WORK REQUIRED | Where does the word "README" appear in the entries below? Copy each line that holds it.
**********
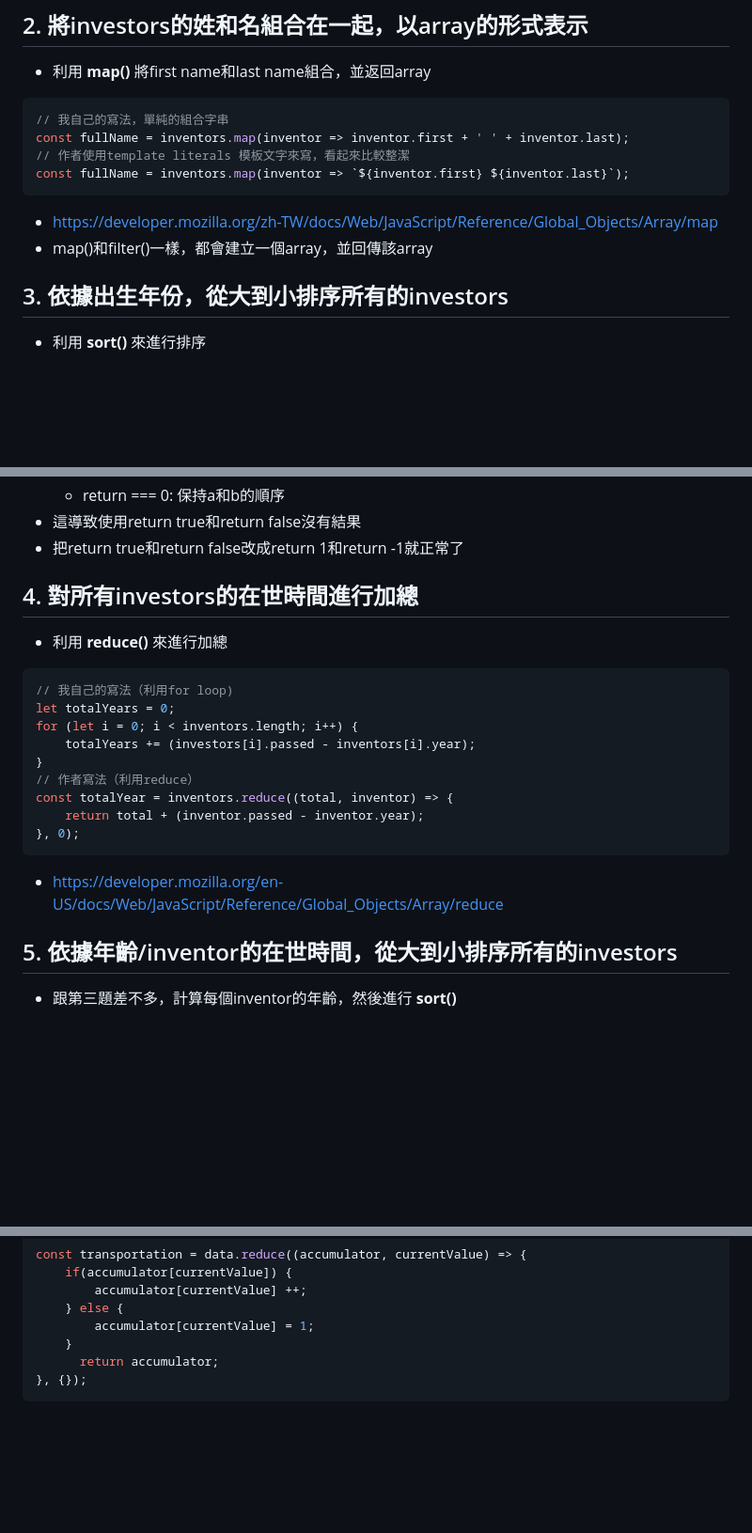
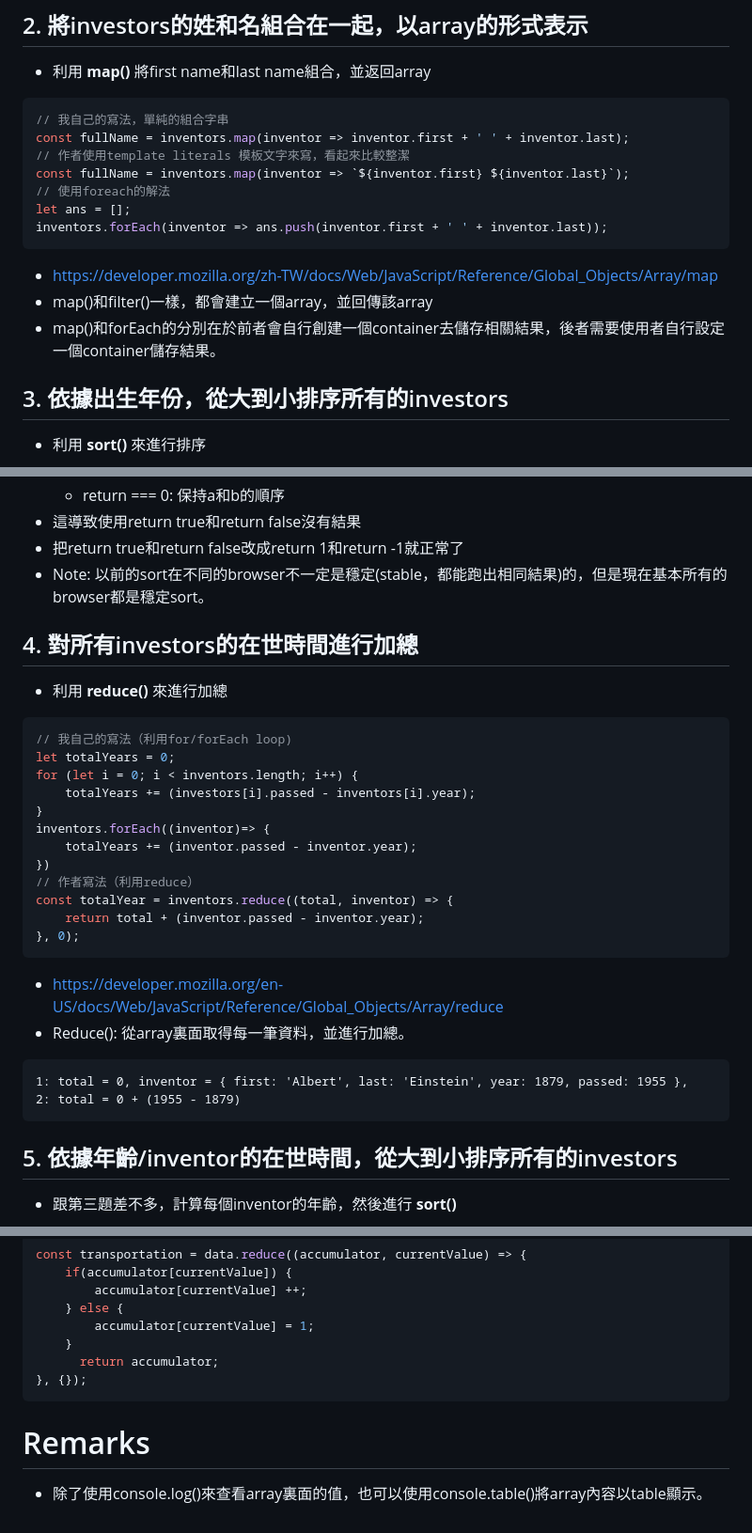
Before and after one commit to ariel055132/javascript30, a Markdown page: Day 4 Array Cardio Day 1/README.md, 3 parts joined by grey strips. Shown at 94% size. GitHub-like rendering; blank space fills up the shorter version.

````diff
--- a/Day 4 Array Cardio Day 1/README.md
+++ b/Day 4 Array Cardio Day 1/README.md
@@ -38,9 +38,13 @@ const fifteen = inventors.filter(inventor => {
 const fullName = inventors.map(inventor => inventor.first + ' ' + inventor.last);
 // 作者使用template literals 模板文字來寫，看起來比較整潔
 const fullName = inventors.map(inventor => `${inventor.first} ${inventor.last}`);
+// 使用foreach的解法
+let ans = [];
+inventors.forEach(inventor => ans.push(inventor.first + ' ' + inventor.last));
 ```
 * https://developer.mozilla.org/zh-TW/docs/Web/JavaScript/Reference/Global_Objects/Array/map
 * map()和filter()一樣，都會建立一個array，並回傳該array
+* map()和forEach的分別在於前者會自行創建一個container去儲存相關結果，後者需要使用者自行設定一個container儲存結果。
 
 ## 3. 依據出生年份，從大到小排序所有的investors
 * 利用 **sort()** 來進行排序
@@ -64,21 +68,30 @@ const ordered = inventors.sort((a, b) => a.year > b.year ? 1: -1)
   * return === 0: 保持a和b的順序
 * 這導致使用return true和return false沒有結果
 * 把return true和return false改成return 1和return -1就正常了
+* Note: 以前的sort在不同的browser不一定是穩定(stable，都能跑出相同結果)的，但是現在基本所有的browser都是穩定sort。
 
 ## 4. 對所有investors的在世時間進行加總
 * 利用 **reduce()** 來進行加總
 ```javascript
-// 我自己的寫法（利用for loop)
+// 我自己的寫法（利用for/forEach loop)
 let totalYears = 0;
 for (let i = 0; i < inventors.length; i++) {
     totalYears += (investors[i].passed - inventors[i].year);
 }
+inventors.forEach((inventor)=> {
+    totalYears += (inventor.passed - inventor.year);
+})
 // 作者寫法（利用reduce）
 const totalYear = inventors.reduce((total, inventor) => {
     return total + (inventor.passed - inventor.year);
 }, 0);
 ```
 * https://developer.mozilla.org/en-US/docs/Web/JavaScript/Reference/Global_Objects/Array/reduce
+* Reduce(): 從array裏面取得每一筆資料，並進行加總。
+```
+1: total = 0, inventor = { first: 'Albert', last: 'Einstein', year: 1879, passed: 1955 },
+2: total = 0 + (1955 - 1879)
+```
 
 ## 5. 依據年齡/inventor的在世時間，從大到小排序所有的investors
 * 跟第三題差不多，計算每個inventor的年齡，然後進行 **sort()**
@@ -137,3 +150,6 @@ const transportation = data.reduce((accumulator, currentValue) => {
       return accumulator;
 }, {});
 ```
+
+# Remarks
+* 除了使用console.log()來查看array裏面的值，也可以使用console.table()將array內容以table顯示。
````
**********
TASK RESPONSE |
Before and after one commit to ariel055132/javascript30, a Markdown page: Day 4 Array Cardio Day 1/README.md, 3 parts joined by grey strips. Shown at 94% size. GitHub-like rendering; blank space fills up the shorter version.
--- a/Day 4 Array Cardio Day 1/README.md
+++ b/Day 4 Array Cardio Day 1/README.md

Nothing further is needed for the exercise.